As I heal, after working so diligently every day for over 13 months, I am very protective of the progress I have made. I cherish it, and no matter how slow the progress is -- and sometimes it seems that weeks go by before I notice even a tiny improvement in my condition. I am still taking just as much pain medication as I did 1 year ago, and I still cannot stand for more than a few hours before I need to lie down to rest my spine. I still do physical therapy exercises I was given a year ago (and I was told emphatically NOT to stop doing them). So every day when I wake up, I slowly and gently wake up my muscles...

I have had to take the meaning of patience to a new level. I have always been a patient person, but the patience always had a limit. In the past, after being patient for a significant period of time, I would always get to a place where I would feel, "OK, now I have been patient enough. Now it is time for something to happen." Not so any more. I am patient as my body does what it needs to do to heal, and then I have to continue to be patient. And again. And again. And then even more patience.

There is no one who can tell me when my healing will have progressed to the point that I will no longer need pain medication. I will have to find that out for myself. And there is no one who can tell me when I will be able to have a day go by where I do not have to repeatedly lie down. That, too, I will have to find out for myself. And yet I have no doubt that I will reach that level of health, that my body will continue to grow stronger and more flexible month by month, more physically able to walk and hike and ski, and yes, even ride a bicycle!

The fact that I do not doubt for a moment the degree of my healing is part of Who I Am. I have great faith and trust in the Universe. I live a life of abundance, and I have never doubted that. I live a life of joy, and I do not question that. It is part of Who I Am. I can take a challenging situation and find the bright side of it -- for example, of being diagnosed with cancer. It is Who I Am, always looking for the positive lesson in what the Universe and Great Mystery present before me.

And yet, being human (or at least being over 50) means that I am also forgetful. At times, my mind will wander into future and wonder 'what if this happens?' or 'what if that happens?', and then I find myself in fear. An illusion about something that I have no control over, and which is not real. Then I have to remind myself to bring my attention back to the present moment, remind myself that everything is fine right now. Yes, my healing may be slow, but I AM healing. And I remind myself that I do have faith in the Universe, that I do trust the Great Mystery to be perfect in what and how things are orchestrated. This trust and faith in the Universe is for me the truth of what is. And I can say to my fear, "Thank you for reminding me of my human journey."

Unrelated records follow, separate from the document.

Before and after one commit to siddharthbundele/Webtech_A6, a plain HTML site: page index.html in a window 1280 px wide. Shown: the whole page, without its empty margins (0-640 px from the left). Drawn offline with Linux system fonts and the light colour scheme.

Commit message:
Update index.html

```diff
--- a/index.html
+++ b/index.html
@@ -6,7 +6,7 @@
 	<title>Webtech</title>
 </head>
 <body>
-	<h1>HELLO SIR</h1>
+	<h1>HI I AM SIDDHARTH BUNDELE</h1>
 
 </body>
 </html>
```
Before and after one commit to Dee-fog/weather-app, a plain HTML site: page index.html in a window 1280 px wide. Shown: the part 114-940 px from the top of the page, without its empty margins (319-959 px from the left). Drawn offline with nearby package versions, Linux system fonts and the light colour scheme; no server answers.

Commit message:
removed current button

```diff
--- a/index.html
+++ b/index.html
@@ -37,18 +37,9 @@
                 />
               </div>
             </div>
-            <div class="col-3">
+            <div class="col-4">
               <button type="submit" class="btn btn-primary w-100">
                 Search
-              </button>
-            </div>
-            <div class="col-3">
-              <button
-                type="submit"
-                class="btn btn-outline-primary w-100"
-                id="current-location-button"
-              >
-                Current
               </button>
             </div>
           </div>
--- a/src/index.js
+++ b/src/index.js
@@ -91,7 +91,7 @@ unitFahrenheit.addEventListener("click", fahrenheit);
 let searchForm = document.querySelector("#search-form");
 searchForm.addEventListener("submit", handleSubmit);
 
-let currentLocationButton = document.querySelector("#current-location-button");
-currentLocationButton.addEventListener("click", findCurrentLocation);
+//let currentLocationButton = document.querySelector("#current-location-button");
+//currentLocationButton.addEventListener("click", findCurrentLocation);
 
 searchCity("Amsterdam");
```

One doesn't have to have a diagnosis, a label, in order to go to the fear of 'what if?'. Anyone can be paralyzed by fear -- what if I get hit by a truck today? or what if I get hit by a meteorite? These, too, are thoughts that can create fear, but this fear is not (usually) related to the Truth of the moment. It takes attention to one's thoughts -- recognizing which thoughts need to be heeded and which are an illusion -- and diligence in the present moment to bring one's self back to Truth. And in that truth, faith and trust bring a sense of peace and ease, bring an acceptance of what is.

Of course, the irony is that with a diagnosis of cancer, the diagnosis itself creates the tendency to go to fear, worry, anxiety, and 'what if' regarding the future. And yet, the Truth is that none of us knows the future. We just know the present. Is yours a present which is a present (a gift) to yourself?